It was approximately 11 a.m. and Capt. Sean Simpson, 20th EBS aircraft commander, and his crew were airborne over Guam. At this time the U.S. Coast Guard Sector Rescue Coordination Center made a call to the 20th EBS at Andersen AFB requesting assistance locating a historic Pacific Island style canoe that had been missing since June 19.
The canoe’s sailors were supposed to make a one-day journey from Piagailoe Atoll with minimal provisions. But after they went missing for six days, their families contacted the Coast Guard for help.
The information was relayed to the crews of the already airborne B-52s. At first, they were surprised.

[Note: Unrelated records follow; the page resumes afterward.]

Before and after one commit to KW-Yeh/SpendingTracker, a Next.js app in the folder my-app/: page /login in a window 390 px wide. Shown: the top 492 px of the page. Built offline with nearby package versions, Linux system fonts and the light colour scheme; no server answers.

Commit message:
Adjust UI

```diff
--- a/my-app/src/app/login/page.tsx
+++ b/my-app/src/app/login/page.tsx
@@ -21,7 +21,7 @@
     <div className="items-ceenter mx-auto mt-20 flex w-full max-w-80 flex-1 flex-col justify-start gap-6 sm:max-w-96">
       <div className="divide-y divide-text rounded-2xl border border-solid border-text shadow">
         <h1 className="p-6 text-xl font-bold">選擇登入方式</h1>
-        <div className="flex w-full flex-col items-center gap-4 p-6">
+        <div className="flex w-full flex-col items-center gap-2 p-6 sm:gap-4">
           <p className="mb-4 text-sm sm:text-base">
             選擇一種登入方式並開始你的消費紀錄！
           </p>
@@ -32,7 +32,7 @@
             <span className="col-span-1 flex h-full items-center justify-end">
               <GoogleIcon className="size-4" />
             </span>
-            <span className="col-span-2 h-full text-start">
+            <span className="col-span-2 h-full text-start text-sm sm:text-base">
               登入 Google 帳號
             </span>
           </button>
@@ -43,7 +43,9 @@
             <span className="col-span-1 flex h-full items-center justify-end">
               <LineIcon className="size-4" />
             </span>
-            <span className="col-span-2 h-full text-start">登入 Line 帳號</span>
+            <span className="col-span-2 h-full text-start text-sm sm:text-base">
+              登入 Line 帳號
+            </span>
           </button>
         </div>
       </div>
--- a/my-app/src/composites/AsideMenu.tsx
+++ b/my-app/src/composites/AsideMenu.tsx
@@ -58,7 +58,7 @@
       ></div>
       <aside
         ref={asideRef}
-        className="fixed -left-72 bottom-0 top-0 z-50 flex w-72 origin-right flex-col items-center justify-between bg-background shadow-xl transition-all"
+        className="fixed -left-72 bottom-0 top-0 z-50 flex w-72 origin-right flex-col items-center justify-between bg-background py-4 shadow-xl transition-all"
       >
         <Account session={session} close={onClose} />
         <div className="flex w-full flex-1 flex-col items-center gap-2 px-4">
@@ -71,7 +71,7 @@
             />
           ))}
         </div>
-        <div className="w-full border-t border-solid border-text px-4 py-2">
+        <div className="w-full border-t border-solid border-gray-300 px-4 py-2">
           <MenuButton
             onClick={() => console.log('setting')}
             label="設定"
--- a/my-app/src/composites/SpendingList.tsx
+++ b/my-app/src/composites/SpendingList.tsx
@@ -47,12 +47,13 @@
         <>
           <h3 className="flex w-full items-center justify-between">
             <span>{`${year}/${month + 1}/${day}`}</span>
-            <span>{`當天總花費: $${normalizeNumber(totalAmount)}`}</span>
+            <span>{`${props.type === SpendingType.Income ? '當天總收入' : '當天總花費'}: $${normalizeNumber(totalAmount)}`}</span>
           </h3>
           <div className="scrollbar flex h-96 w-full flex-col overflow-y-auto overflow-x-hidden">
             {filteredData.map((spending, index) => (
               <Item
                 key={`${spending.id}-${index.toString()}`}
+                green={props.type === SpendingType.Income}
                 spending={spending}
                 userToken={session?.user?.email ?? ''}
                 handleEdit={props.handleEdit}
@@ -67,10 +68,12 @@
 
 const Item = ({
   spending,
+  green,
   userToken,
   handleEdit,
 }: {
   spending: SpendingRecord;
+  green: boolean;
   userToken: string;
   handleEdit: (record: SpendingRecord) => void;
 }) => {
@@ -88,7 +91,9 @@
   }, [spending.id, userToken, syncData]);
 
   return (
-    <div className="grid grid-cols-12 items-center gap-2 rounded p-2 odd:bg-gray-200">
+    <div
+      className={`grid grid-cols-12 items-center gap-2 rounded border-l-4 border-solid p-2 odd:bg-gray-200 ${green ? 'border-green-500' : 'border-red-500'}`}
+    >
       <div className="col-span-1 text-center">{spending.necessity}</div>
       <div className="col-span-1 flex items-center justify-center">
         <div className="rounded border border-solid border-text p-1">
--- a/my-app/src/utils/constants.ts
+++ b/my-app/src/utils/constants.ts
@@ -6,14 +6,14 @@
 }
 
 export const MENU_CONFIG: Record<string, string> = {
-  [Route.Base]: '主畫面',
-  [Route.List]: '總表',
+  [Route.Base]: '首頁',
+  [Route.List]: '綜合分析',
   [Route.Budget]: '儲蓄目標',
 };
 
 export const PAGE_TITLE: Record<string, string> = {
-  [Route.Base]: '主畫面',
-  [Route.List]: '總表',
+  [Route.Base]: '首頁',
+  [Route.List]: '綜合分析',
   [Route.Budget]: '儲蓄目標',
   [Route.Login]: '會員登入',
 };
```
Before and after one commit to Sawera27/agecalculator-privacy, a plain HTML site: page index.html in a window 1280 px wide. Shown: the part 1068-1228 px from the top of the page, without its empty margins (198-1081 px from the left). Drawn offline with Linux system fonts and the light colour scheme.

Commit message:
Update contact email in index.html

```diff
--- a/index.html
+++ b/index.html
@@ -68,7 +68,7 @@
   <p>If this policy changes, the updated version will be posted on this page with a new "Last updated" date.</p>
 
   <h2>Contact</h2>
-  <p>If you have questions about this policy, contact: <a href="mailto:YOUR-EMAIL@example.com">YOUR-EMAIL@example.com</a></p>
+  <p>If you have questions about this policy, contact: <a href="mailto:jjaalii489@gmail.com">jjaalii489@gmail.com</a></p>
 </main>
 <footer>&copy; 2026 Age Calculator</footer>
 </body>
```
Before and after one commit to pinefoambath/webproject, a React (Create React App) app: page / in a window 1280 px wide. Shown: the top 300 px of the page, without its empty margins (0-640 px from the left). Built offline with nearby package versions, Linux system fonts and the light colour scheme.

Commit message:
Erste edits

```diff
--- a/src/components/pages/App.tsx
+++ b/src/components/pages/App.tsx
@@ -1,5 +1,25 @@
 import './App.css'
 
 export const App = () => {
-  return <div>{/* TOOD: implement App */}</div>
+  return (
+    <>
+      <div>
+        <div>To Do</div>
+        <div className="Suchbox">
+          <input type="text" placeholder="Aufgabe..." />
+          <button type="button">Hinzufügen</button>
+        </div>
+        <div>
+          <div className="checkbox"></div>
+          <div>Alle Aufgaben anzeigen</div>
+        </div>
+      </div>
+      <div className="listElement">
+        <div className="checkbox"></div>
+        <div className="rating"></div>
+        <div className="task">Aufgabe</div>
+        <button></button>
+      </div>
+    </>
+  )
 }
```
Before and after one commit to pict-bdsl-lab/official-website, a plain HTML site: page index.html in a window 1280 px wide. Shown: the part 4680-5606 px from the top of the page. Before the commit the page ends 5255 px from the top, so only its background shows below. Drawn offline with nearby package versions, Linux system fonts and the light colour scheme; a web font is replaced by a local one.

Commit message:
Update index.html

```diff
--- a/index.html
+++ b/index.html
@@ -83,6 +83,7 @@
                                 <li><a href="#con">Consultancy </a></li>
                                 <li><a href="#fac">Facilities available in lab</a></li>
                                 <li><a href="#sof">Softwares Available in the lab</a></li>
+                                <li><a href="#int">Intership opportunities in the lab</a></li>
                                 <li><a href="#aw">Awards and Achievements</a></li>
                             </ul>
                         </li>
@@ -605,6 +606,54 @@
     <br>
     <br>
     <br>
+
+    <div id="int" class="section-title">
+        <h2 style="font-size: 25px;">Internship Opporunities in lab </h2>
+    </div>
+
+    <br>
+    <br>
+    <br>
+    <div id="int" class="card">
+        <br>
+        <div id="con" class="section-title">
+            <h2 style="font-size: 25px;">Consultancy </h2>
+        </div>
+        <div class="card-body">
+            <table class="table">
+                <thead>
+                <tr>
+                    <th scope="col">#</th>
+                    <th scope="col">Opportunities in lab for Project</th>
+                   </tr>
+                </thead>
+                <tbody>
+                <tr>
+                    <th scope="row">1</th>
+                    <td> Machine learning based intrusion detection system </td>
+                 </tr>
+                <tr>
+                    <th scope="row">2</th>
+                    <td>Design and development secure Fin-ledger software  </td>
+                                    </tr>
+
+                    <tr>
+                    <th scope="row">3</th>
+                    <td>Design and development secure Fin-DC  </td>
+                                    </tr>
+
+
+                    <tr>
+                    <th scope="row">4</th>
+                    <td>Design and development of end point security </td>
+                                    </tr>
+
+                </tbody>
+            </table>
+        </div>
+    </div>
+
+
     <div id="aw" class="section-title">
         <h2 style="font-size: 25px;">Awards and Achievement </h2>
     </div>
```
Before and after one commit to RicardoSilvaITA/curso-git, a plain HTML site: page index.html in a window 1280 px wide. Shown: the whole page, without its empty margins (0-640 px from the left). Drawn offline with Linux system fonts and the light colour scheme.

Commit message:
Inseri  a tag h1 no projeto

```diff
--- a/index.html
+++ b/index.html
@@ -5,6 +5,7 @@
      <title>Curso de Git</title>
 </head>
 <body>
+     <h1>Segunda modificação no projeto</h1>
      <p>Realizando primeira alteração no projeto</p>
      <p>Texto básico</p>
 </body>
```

“This was a unique situation for us,” said Simpson. “It’s not every day the B-52 gets called for a search and rescue.”
Operating under the knowledge that the vessel could be anywhere within a 275 x 230 nautical mile radius southeast of Guam, the crew knew the mission wouldn’t be easy. Even finding a familiar or large missing vessel is a tricky task, and Simpson and his crew didn’t know what this historically-styled canoe looked like.
“We’d never heard of this kind of vessel before,” said Simpson. “We knew this was going to be a challenge.”
However, aid came in the form of a popular culture reference. The canoe just so happened to resemble one helmed by a famous Disney princess.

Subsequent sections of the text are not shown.